After looking at several rings and not liking any of them, he said, “My girl is amazing … I want the ring to be exceptional….” He gave her a half-smile. “Do you have some loose diamonds you could show me? I have an idea for the setting, and perhaps that would be the best way to go.”
Vainly running her fingers through a mop of copper red hair, and avoiding eye contact with the other customers waiting for her assistance, she put away the last two rings he’d asked to see.
“As you probably know, we deal mostly in estate jewelry, so we don’t really have a large selection of loose diamonds.”
“Yes, I know that,” he said, perhaps a bit too sharply. “What you do have will be unique, I’m sure,” he added with a disarming smile.
“Please step down to the end of the counter,” and to the other customers, she said, “I’ll be with you as soon as I can.”
Although, there was nothing to be suspicious about, she located the security guard before she unlocked the bottom drawer of the glass case.
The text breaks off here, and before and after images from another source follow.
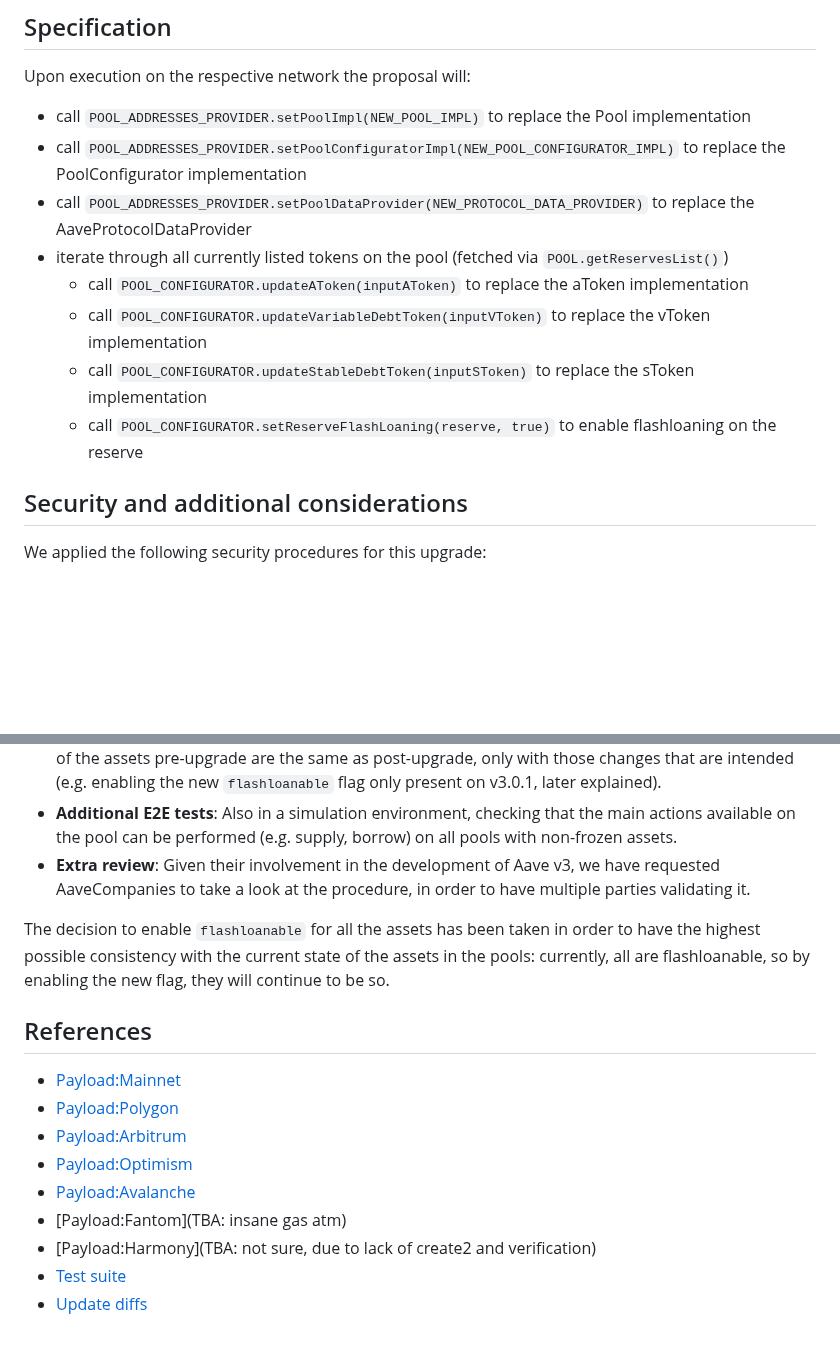
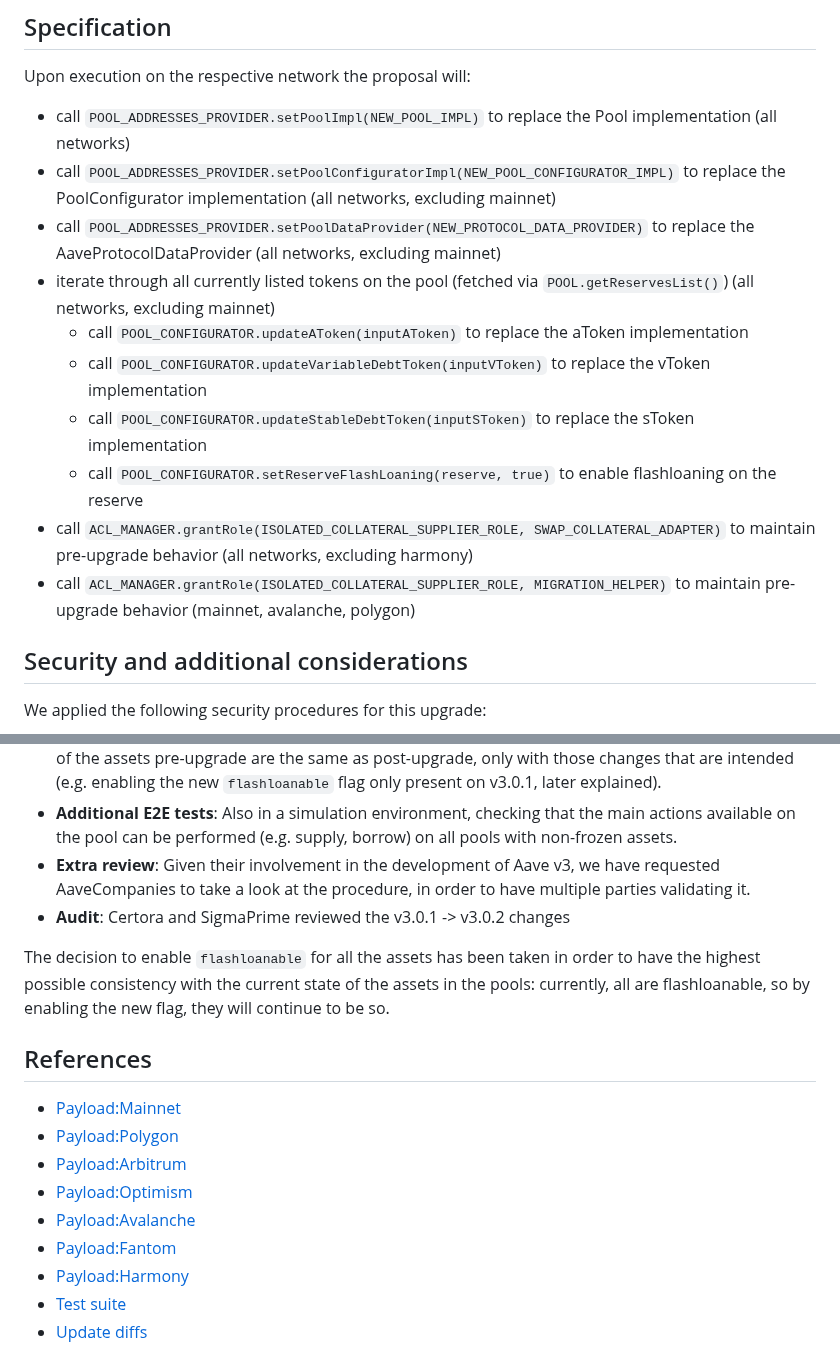
Before and after one commit to aave/aip, a Markdown page: content/aips/PROTOCOL_UPGRADE_3_0_2.md, 2 parts joined by grey strips. Rendered like a GitHub page; blank space fills up the shorter version.

Commit message:
feat: add final payloads

```diff
--- a/content/aips/PROTOCOL_UPGRADE_3_0_2.md
+++ b/content/aips/PROTOCOL_UPGRADE_3_0_2.md
@@ -30,14 +30,16 @@ In an ecosystem like Aave, with liquidity pool instances spread across multiple
 
 Upon execution on the respective network the proposal will:
 
-- call `POOL_ADDRESSES_PROVIDER.setPoolImpl(NEW_POOL_IMPL)` to replace the Pool implementation
-- call `POOL_ADDRESSES_PROVIDER.setPoolConfiguratorImpl(NEW_POOL_CONFIGURATOR_IMPL)` to replace the PoolConfigurator implementation
-- call `POOL_ADDRESSES_PROVIDER.setPoolDataProvider(NEW_PROTOCOL_DATA_PROVIDER)` to replace the AaveProtocolDataProvider
-- iterate through all currently listed tokens on the pool (fetched via `POOL.getReservesList()`)
+- call `POOL_ADDRESSES_PROVIDER.setPoolImpl(NEW_POOL_IMPL)` to replace the Pool implementation (all networks)
+- call `POOL_ADDRESSES_PROVIDER.setPoolConfiguratorImpl(NEW_POOL_CONFIGURATOR_IMPL)` to replace the PoolConfigurator implementation (all networks, excluding mainnet)
+- call `POOL_ADDRESSES_PROVIDER.setPoolDataProvider(NEW_PROTOCOL_DATA_PROVIDER)` to replace the AaveProtocolDataProvider (all networks, excluding mainnet)
+- iterate through all currently listed tokens on the pool (fetched via `POOL.getReservesList()`) (all networks, excluding mainnet)
   - call `POOL_CONFIGURATOR.updateAToken(inputAToken)` to replace the aToken implementation
   - call `POOL_CONFIGURATOR.updateVariableDebtToken(inputVToken)` to replace the vToken implementation
   - call `POOL_CONFIGURATOR.updateStableDebtToken(inputSToken)` to replace the sToken implementation
   - call `POOL_CONFIGURATOR.setReserveFlashLoaning(reserve, true)` to enable flashloaning on the reserve
+- call `ACL_MANAGER.grantRole(ISOLATED_COLLATERAL_SUPPLIER_ROLE, SWAP_COLLATERAL_ADAPTER)` to maintain pre-upgrade behavior (all networks, excluding harmony)
+- call `ACL_MANAGER.grantRole(ISOLATED_COLLATERAL_SUPPLIER_ROLE, MIGRATION_HELPER)` to maintain pre-upgrade behavior (mainnet, avalanche, polygon)
 
 ## Security and additional considerations
 
@@ -48,6 +50,7 @@ We applied the following security procedures for this upgrade:
 - **Assets configurations pre/post upgrade**: In a simulation environment, validating the configurations of the assets pre-upgrade are the same as post-upgrade, only with those changes that are intended (e.g. enabling the new `flashloanable` flag only present on v3.0.1, later explained).
 - **Additional E2E tests**: Also in a simulation environment, checking that the main actions available on the pool can be performed (e.g. supply, borrow) on all pools with non-frozen assets.
 - **Extra review**: Given their involvement in the development of Aave v3, we have requested AaveCompanies to take a look at the procedure, in order to have multiple parties validating it.
+- **Audit**: Certora and SigmaPrime reviewed the v3.0.1 -> v3.0.2 changes
 
 The decision to enable `flashloanable` for all the assets has been taken in order to have the highest possible consistency with the current state of the assets in the pools: currently, all are flashloanable, so by enabling the new flag, they will continue to be so.
 
@@ -58,8 +61,8 @@ The decision to enable `flashloanable` for all the assets has been taken in orde
 - [Payload:Arbitrum](https://arbiscan.io/address/0x209ad99bd808221293d03827b86cc544bca0023b)
 - [Payload:Optimism](https://optimistic.etherscan.io/address/0x7748d38a160eeef9559e2b043eaec5cfffce3e4c)
 - [Payload:Avalanche](https://snowtrace.io/address/0xd792a3779d3c80baee8cf3304d6aeac74bc432be)
-- [Payload:Fantom](TBA: insane gas atm)
-- [Payload:Harmony](TBA: not sure, due to lack of create2 and verification)
+- [Payload:Fantom](https://ftmscan.com/address/0x04a8d477ee202adce1682f5902e1160455205b12)
+- [Payload:Harmony](https://explorer.harmony.one/address/0x90127a46207e97e4205db5ccc1ec9d6d43633fd4)
 - [Test suite](https://github.com/bgd-labs/proposal-3.0.1-upgrade/blob/main/tests/V301UpgradePayloadTest.t.sol)
 - [Update diffs](https://github.com/bgd-labs/proposal-3.0.1-upgrade/tree/main/diffs)
 
```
She took out a tray and set it on the counter.
“We have a beautiful marquee cut, two-carat, retails at fifteen thousand,” she said as she handed him an eye loupe.
“Um…I think I’d like a traditional round stone,” and he returned the diamond to her. He selected another from the tray, pretended to drop it accidently, and replaced it with the glass one he had in his hand.
He made it a point of looking at his watch. “Hey, I didn’t realize it was so late. My girlfriend is in the shoe store down the street, and she’s going to come looking for me any minute if she doesn’t see me out there waiting for her,” he said, edging away from the counter.
“Do you live here or are you a visitor?”
“Yeah,” he said, his eyes darting about, “I live here. I’m going to have to come back another time, though. Thanks a lot for your help.”
The diamond safely in his hand, he hurried toward the exit, and paused long enough to look back and see the sales associate reach for the eye loupe.
“Since each of us is blessed with only one life, why not live it with a cat?”
Friday morning, ten days before Christmas, Misty and I were on duty at Antiques & Designs. I was at my post on the checkout counter keeping a watchful eye on things while Misty, a smallish cat with a quirky personality, viewed the parade of humans passing by the display window.
Alyx Hille and her best friend Maggie Broeck are the owners of the store. Alyx, five feet two inches tall, brown hair cut in a shaggy sort of style, hazel eyes and a beautiful smile, generously shares her home with Misty, Pooky––who prefers the security of home––and me. My name is Murfy and I’m also a Felis catus. I look and behave like an ordinary cream tabby with green eyes, but I’m not––ordinary, that is. Alyx is my human, and my mission is to comfort and protect her, no matter what it takes.
Althea Burns, a frail, older woman, made her last payment on the late eighteenth-century George III, slant-front desk that Alyx had been holding for her, and asked what time to expect delivery.
“It will be sometime this afternoon for sure. I’ll give you a call later about the exact time. Okay?”
“All right, Alyx, I’ll wait to hear from you.”
As Althea walked past me, she said she wished she could find a playmate for her cat. She’d voiced that thought before. Fortunately, Alyx had never acted on Althea’s request and, I must admit, I was a little disappointed when she agreed today.
“How about I bring Murfy with me and introduce him to your cat when we deliver your desk?”
“That would be wonderful, Alyx! I’ll see you and Murfy later.”
As Althea walked out, a slight built man entered the store. He pulled his black baseball cap lower over his wrap-around sunglasses and in the process bumped into Althea, saying nothing in the way of an apology. He wiped his hands on his shorts, and quickly made his way directly to the slant-front desk scheduled for delivery that afternoon.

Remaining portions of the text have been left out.